EXERCISE DESCRIPTION — Every entry below is to be copied word for word, with its pictures removed.
==================================================
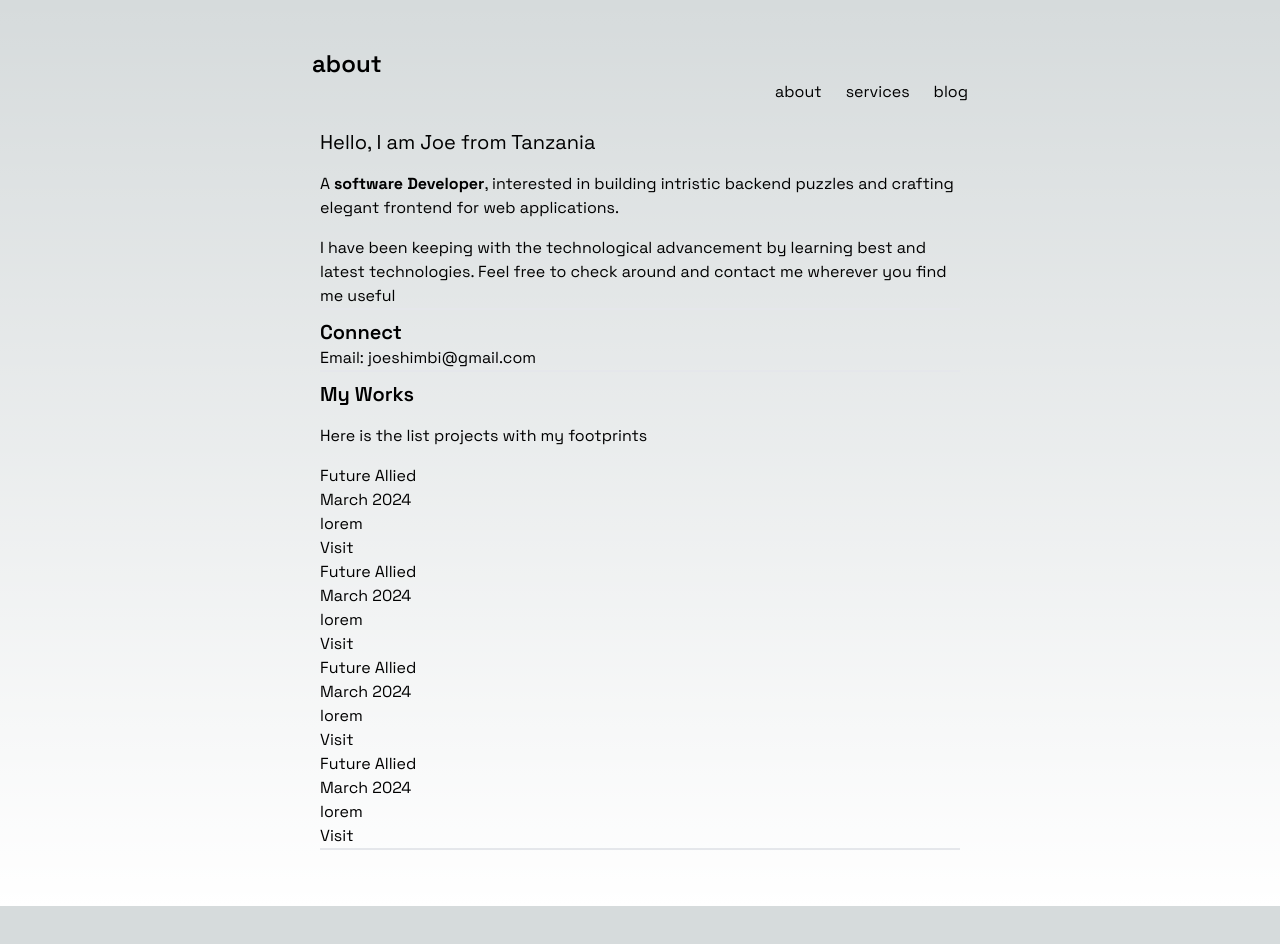
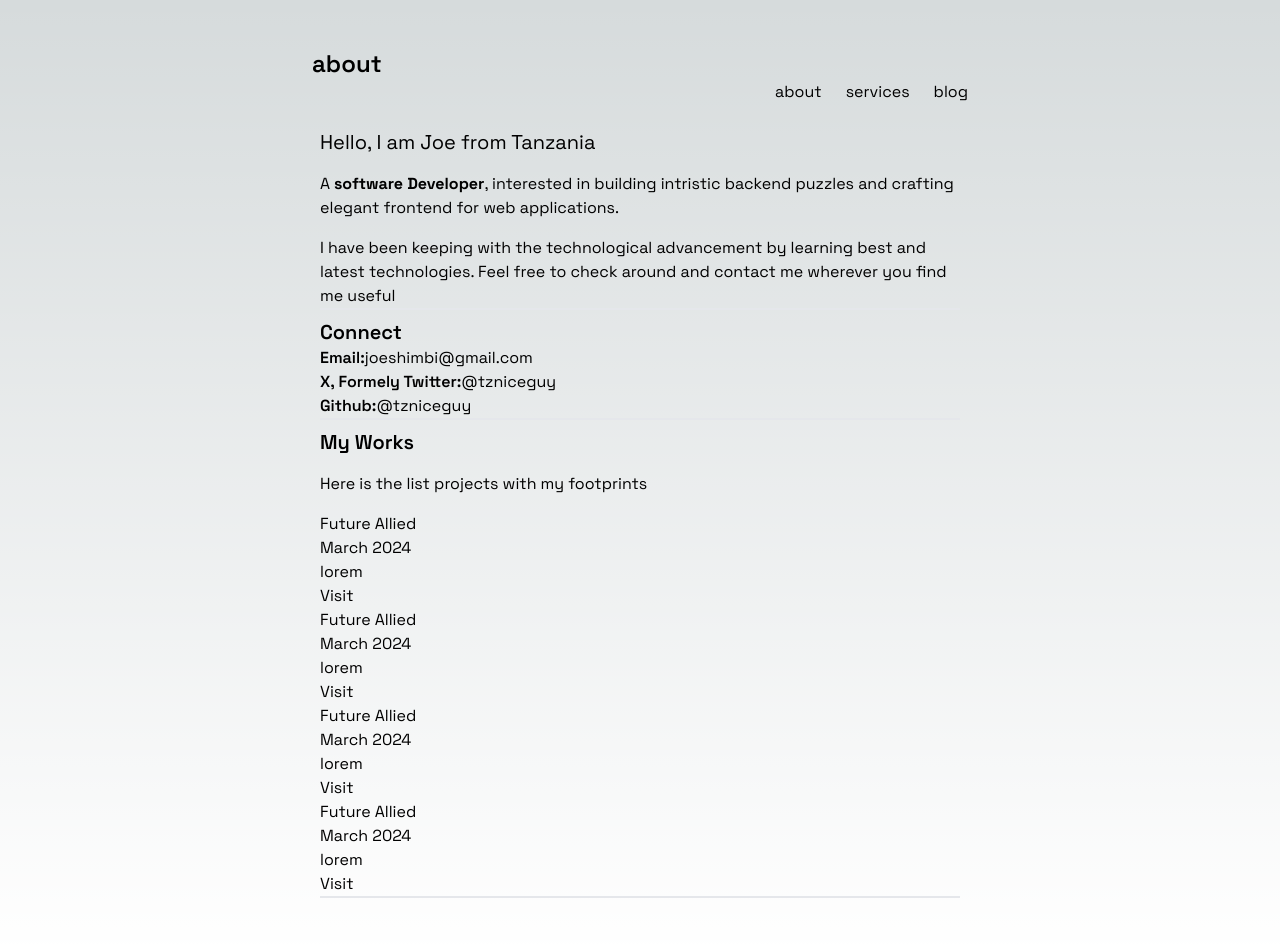
Before and after one commit to tzniceguy/myportifolio, a Next.js app: page / in a window 1280 px wide. Shown: the top 944 px of the page. Before the commit the page ends 906 px from the top, so only its background shows below. Built offline with nearby package versions, Linux system fonts and the light colour scheme.

Commit message:
added socials and github

```diff
--- a/app/components/Contact.tsx
+++ b/app/components/Contact.tsx
@@ -7,8 +7,16 @@ export default function Contact() {
       <h2 className="text-xl font-semibold">Connect</h2>
       <ul>
         <li>
-          Email:{" "}
+          <span className="font-semibold">Email:</span>
           <Link href="mailto:joeshimbi@gmail.com">joeshimbi@gmail.com</Link>
+        </li>
+        <li>
+          <span className="font-semibold">X, Formely Twitter:</span>
+          <Link href="x.com/tzniceguy">@tzniceguy</Link>
+        </li>
+        <li>
+          <span className="font-semibold">Github:</span>
+          <Link href="github.com/tzniceguy">@tzniceguy</Link>
         </li>
       </ul>
     </div>
```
==================================================
OUTPUT FOR THIS TASK —
Before and after one commit to tzniceguy/myportifolio, a Next.js app: page / in a window 1280 px wide. Shown: the top 944 px of the page. Before the commit the page ends 906 px from the top, so only its background shows below. Built offline with nearby package versions, Linux system fonts and the light colour scheme.

Commit message:
added socials and github

```diff
--- a/app/components/Contact.tsx
+++ b/app/components/Contact.tsx
@@ -7,8 +7,16 @@ export default function Contact() {
       <h2 className="text-xl font-semibold">Connect</h2>
       <ul>
         <li>
-          Email:{" "}
+          <span className="font-semibold">Email:</span>
           <Link href="mailto:joeshimbi@gmail.com">joeshimbi@gmail.com</Link>
+        </li>
+        <li>
+          <span className="font-semibold">X, Formely Twitter:</span>
+          <Link href="x.com/tzniceguy">@tzniceguy</Link>
+        </li>
+        <li>
+          <span className="font-semibold">Github:</span>
+          <Link href="github.com/tzniceguy">@tzniceguy</Link>
         </li>
       </ul>
     </div>
```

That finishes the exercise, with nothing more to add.